This time around, we did a full day tour, which began with a horse show (interesting and less painful than actually riding) at the horse farm Eldhestar, followed by a stop at a geothermally heated greenhouse in Hveragerði, a town which is home to hundreds of greenhouses growing the majority of Iceland’s produce and garden plants.
I don’t have much to say about the horses, but they’re cute:
Iceland is unusual in that a large percentage of its electricity (26%) comes from geothermal energy, as well as 86% of its hot water (most hot water in Iceland is strongly sulfurous, making showers an interesting experience for the visitor). There’s been some controversy over exactly how renewable–and safe–geothermal energy is, but at present it’s ubiquitous, and it makes the existence of towns like Hveragerði possible.
We visited Friðheimar, a greenhouse devoted to intensive tomato production.

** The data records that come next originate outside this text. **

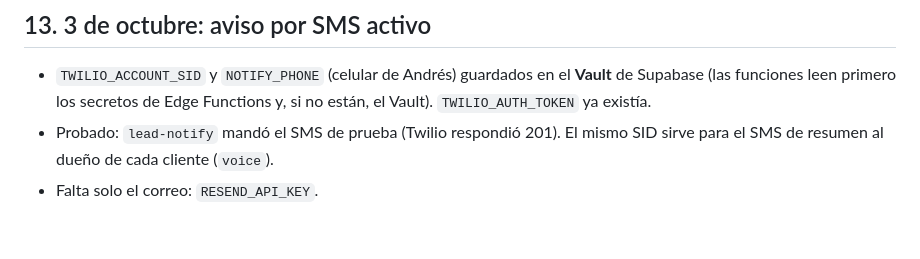
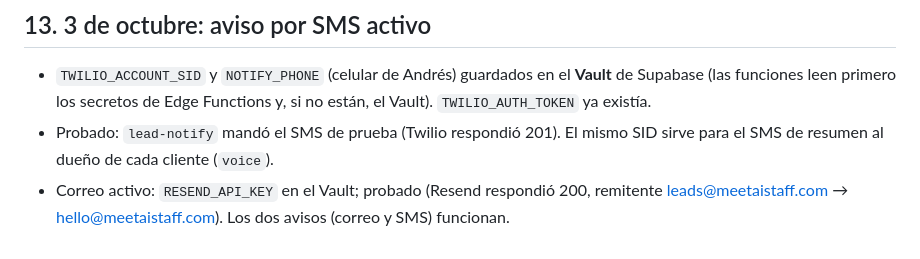
Before and after one commit to Andresfcarreno/aistaff-website, a Markdown page: docs/BITACORA.md, the part around the change. Drawn GitHub-style.

Commit message:
Bitácora: email lead notifications active (Resend key in Vault, tested)
Co-Authored-By: Claude Opus 5.5 <noreply@anthropic.com>
Claude-Session: https://claude.ai/code/session_01Len3qw9FeiFukG2e1yHcQr

```diff
--- a/docs/BITACORA.md
+++ b/docs/BITACORA.md
@@ -167,4 +167,4 @@ alter function public.leads_fill_from_payload() set search_path = '';
 ## 13. 3 de octubre: aviso por SMS activo
 - `TWILIO_ACCOUNT_SID` y `NOTIFY_PHONE` (celular de Andrés) guardados en el **Vault** de Supabase (las funciones leen primero los secretos de Edge Functions y, si no están, el Vault). `TWILIO_AUTH_TOKEN` ya existía.
 - Probado: `lead-notify` mandó el SMS de prueba (Twilio respondió 201). El mismo SID sirve para el SMS de resumen al dueño de cada cliente (`voice`).
-- Falta solo el correo: `RESEND_API_KEY`.
+- Correo activo: `RESEND_API_KEY` en el Vault; probado (Resend respondió 200, remitente leads@meetaistaff.com → hello@meetaistaff.com). Los dos avisos (correo y SMS) funcionan.
```
Also changed, not shown: CLAUDE.md (+1 -1 lines).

The tomatoes are grown at a specific temperature by geothermal heating at significant expense. Iceland’s climate is not terribly conducive to traditional agriculture, and without greenhouses, the diet would either be much less varied or produce would have to be imported from other countries at even greater expense.
Naturally, though, what I was most interested in was this bumblebee, which was so laden down with mites it could barely fly. The greenhouse imports bumblebees (I believe the Buff-tailed Bumblebee, Bombus terrestris) to pollinate the tomatoes, which like several other food crops require buzz pollination. These mites appear to be some kind of phoretic mite, perhaps Parasitellus; phoretic mites don’t directly harm the bees, but feed on debris. However, when they hitchhike en masse like this, they can hinder the bee’s ability to fly.
Fortunately, the other bumblebees seemed to be doing fine. We had some delicious tomato soup and then hopped back on the bus to head to our next stop, Gullfoss.